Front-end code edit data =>
((

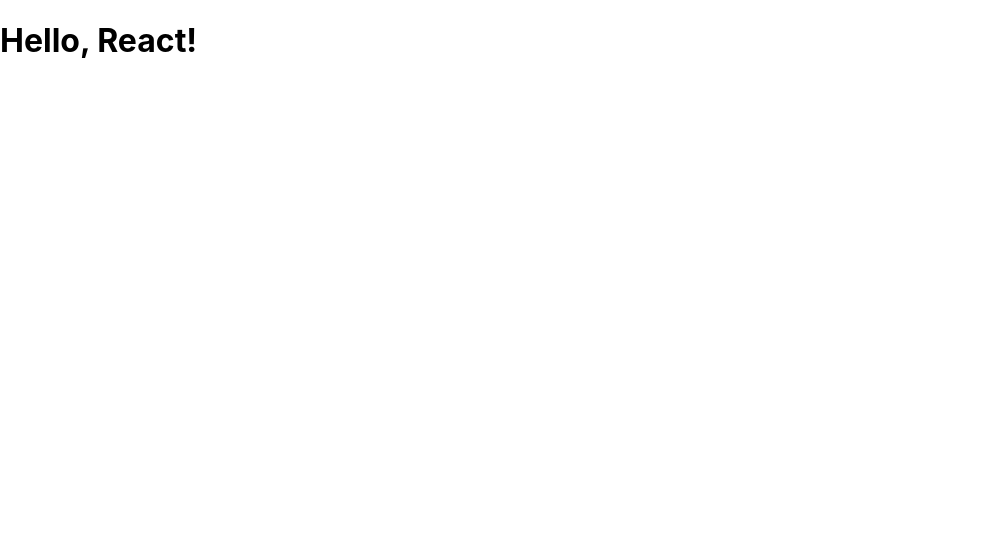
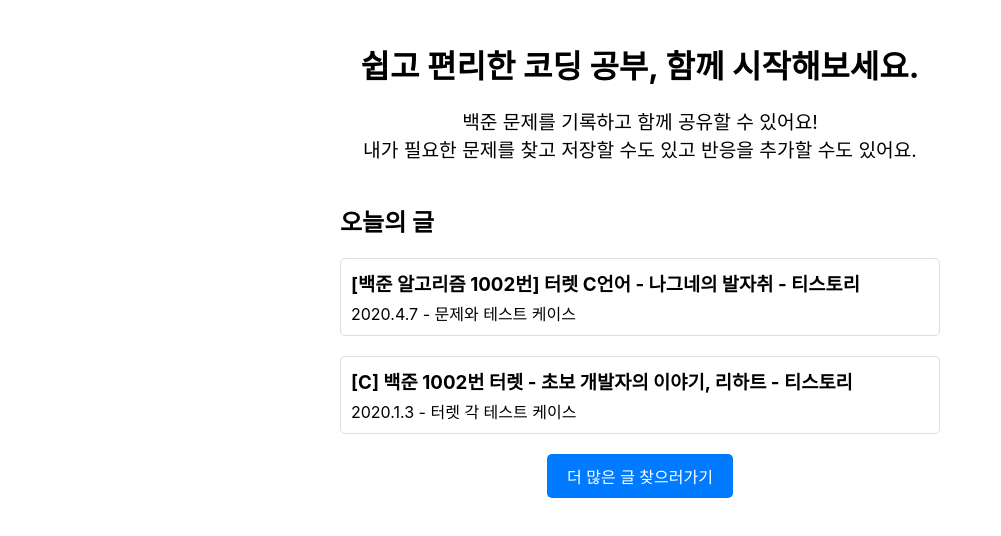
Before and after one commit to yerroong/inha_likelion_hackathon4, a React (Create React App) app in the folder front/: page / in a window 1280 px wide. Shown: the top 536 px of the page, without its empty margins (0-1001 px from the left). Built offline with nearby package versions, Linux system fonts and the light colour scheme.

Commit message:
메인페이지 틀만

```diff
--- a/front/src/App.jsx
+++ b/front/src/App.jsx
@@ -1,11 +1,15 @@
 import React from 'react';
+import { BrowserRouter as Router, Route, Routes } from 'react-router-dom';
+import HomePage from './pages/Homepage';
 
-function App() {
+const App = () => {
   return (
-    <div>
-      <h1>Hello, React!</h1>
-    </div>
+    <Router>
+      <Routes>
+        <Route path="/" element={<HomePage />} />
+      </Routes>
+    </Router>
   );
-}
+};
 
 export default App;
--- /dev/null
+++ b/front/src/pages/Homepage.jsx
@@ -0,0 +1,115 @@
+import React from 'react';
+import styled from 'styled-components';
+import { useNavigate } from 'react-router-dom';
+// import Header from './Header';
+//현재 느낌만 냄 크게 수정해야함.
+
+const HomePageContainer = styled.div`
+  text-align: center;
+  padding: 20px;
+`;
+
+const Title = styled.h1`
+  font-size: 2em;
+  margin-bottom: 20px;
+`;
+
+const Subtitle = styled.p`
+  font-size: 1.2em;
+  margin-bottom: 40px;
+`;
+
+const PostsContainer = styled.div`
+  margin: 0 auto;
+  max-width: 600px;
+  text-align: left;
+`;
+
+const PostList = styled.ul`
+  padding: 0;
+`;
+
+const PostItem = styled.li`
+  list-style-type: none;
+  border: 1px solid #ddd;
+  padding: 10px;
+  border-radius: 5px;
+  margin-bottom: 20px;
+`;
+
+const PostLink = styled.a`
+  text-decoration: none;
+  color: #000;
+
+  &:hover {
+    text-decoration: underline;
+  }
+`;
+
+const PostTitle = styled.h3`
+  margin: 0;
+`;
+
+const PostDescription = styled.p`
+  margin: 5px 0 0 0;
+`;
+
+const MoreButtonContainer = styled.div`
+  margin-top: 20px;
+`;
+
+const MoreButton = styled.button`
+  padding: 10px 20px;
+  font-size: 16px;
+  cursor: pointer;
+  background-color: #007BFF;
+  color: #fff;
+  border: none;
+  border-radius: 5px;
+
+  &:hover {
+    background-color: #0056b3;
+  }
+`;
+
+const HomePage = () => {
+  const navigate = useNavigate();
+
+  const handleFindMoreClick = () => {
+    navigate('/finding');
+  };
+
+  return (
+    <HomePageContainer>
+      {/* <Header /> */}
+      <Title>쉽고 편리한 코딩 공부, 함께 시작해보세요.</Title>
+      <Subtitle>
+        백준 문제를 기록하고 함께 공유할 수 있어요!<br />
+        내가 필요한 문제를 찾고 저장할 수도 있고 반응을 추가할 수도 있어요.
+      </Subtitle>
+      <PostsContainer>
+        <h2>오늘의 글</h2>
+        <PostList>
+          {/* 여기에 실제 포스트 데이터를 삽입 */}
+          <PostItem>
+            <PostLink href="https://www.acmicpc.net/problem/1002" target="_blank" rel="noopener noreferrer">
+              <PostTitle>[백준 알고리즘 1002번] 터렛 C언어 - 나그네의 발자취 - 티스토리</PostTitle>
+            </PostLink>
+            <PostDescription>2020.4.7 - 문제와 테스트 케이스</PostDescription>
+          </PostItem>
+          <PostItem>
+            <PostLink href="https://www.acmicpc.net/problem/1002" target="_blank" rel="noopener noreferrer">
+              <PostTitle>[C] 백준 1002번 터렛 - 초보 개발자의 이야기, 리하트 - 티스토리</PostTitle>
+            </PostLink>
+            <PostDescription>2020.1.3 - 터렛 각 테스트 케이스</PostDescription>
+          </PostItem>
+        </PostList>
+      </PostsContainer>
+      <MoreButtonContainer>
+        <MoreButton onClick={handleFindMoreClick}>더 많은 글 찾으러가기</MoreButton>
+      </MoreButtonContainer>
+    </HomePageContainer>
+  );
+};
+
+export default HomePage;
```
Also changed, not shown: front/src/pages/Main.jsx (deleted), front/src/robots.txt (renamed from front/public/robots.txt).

))

Exercise => Restate the data word for word while omitting each picture.

Expected answer =>
Before and after one commit to yerroong/inha_likelion_hackathon4, a React (Create React App) app in the folder front/: page / in a window 1280 px wide. Shown: the top 536 px of the page, without its empty margins (0-1001 px from the left). Built offline with nearby package versions, Linux system fonts and the light colour scheme.

Commit message:
메인페이지 틀만

```diff
--- a/front/src/App.jsx
+++ b/front/src/App.jsx
@@ -1,11 +1,15 @@
 import React from 'react';
+import { BrowserRouter as Router, Route, Routes } from 'react-router-dom';
+import HomePage from './pages/Homepage';
 
-function App() {
+const App = () => {
   return (
-    <div>
-      <h1>Hello, React!</h1>
-    </div>
+    <Router>
+      <Routes>
+        <Route path="/" element={<HomePage />} />
+      </Routes>
+    </Router>
   );
-}
+};
 
 export default App;
--- /dev/null
+++ b/front/src/pages/Homepage.jsx
@@ -0,0 +1,115 @@
+import React from 'react';
+import styled from 'styled-components';
+import { useNavigate } from 'react-router-dom';
+// import Header from './Header';
+//현재 느낌만 냄 크게 수정해야함.
+
+const HomePageContainer = styled.div`
+  text-align: center;
+  padding: 20px;
+`;
+
+const Title = styled.h1`
+  font-size: 2em;
+  margin-bottom: 20px;
+`;
+
+const Subtitle = styled.p`
+  font-size: 1.2em;
+  margin-bottom: 40px;
+`;
+
+const PostsContainer = styled.div`
+  margin: 0 auto;
+  max-width: 600px;
+  text-align: left;
+`;
+
+const PostList = styled.ul`
+  padding: 0;
+`;
+
+const PostItem = styled.li`
+  list-style-type: none;
+  border: 1px solid #ddd;
+  padding: 10px;
+  border-radius: 5px;
+  margin-bottom: 20px;
+`;
+
+const PostLink = styled.a`
+  text-decoration: none;
+  color: #000;
+
+  &:hover {
+    text-decoration: underline;
+  }
+`;
+
+const PostTitle = styled.h3`
+  margin: 0;
+`;
+
+const PostDescription = styled.p`
+  margin: 5px 0 0 0;
+`;
+
+const MoreButtonContainer = styled.div`
+  margin-top: 20px;
+`;
+
+const MoreButton = styled.button`
+  padding: 10px 20px;
+  font-size: 16px;
+  cursor: pointer;
+  background-color: #007BFF;
+  color: #fff;
+  border: none;
+  border-radius: 5px;
+
+  &:hover {
+    background-color: #0056b3;
+  }
+`;
+
+const HomePage = () => {
+  const navigate = useNavigate();
+
+  const handleFindMoreClick = () => {
+    navigate('/finding');
+  };
+
+  return (
+    <HomePageContainer>
+      {/* <Header /> */}
+      <Title>쉽고 편리한 코딩 공부, 함께 시작해보세요.</Title>
+      <Subtitle>
+        백준 문제를 기록하고 함께 공유할 수 있어요!<br />
+        내가 필요한 문제를 찾고 저장할 수도 있고 반응을 추가할 수도 있어요.
+      </Subtitle>
+      <PostsContainer>
+        <h2>오늘의 글</h2>
+        <PostList>
+          {/* 여기에 실제 포스트 데이터를 삽입 */}
+          <PostItem>
+            <PostLink href="https://www.acmicpc.net/problem/1002" target="_blank" rel="noopener noreferrer">
+              <PostTitle>[백준 알고리즘 1002번] 터렛 C언어 - 나그네의 발자취 - 티스토리</PostTitle>
+            </PostLink>
+            <PostDescription>2020.4.7 - 문제와 테스트 케이스</PostDescription>
+          </PostItem>
+          <PostItem>
+            <PostLink href="https://www.acmicpc.net/problem/1002" target="_blank" rel="noopener noreferrer">
+              <PostTitle>[C] 백준 1002번 터렛 - 초보 개발자의 이야기, 리하트 - 티스토리</PostTitle>
+            </PostLink>
+            <PostDescription>2020.1.3 - 터렛 각 테스트 케이스</PostDescription>
+          </PostItem>
+        </PostList>
+      </PostsContainer>
+      <MoreButtonContainer>
+        <MoreButton onClick={handleFindMoreClick}>더 많은 글 찾으러가기</MoreButton>
+      </MoreButtonContainer>
+    </HomePageContainer>
+  );
+};
+
+export default HomePage;
```
Also changed, not shown: front/src/pages/Main.jsx (deleted), front/src/robots.txt (renamed from front/public/robots.txt).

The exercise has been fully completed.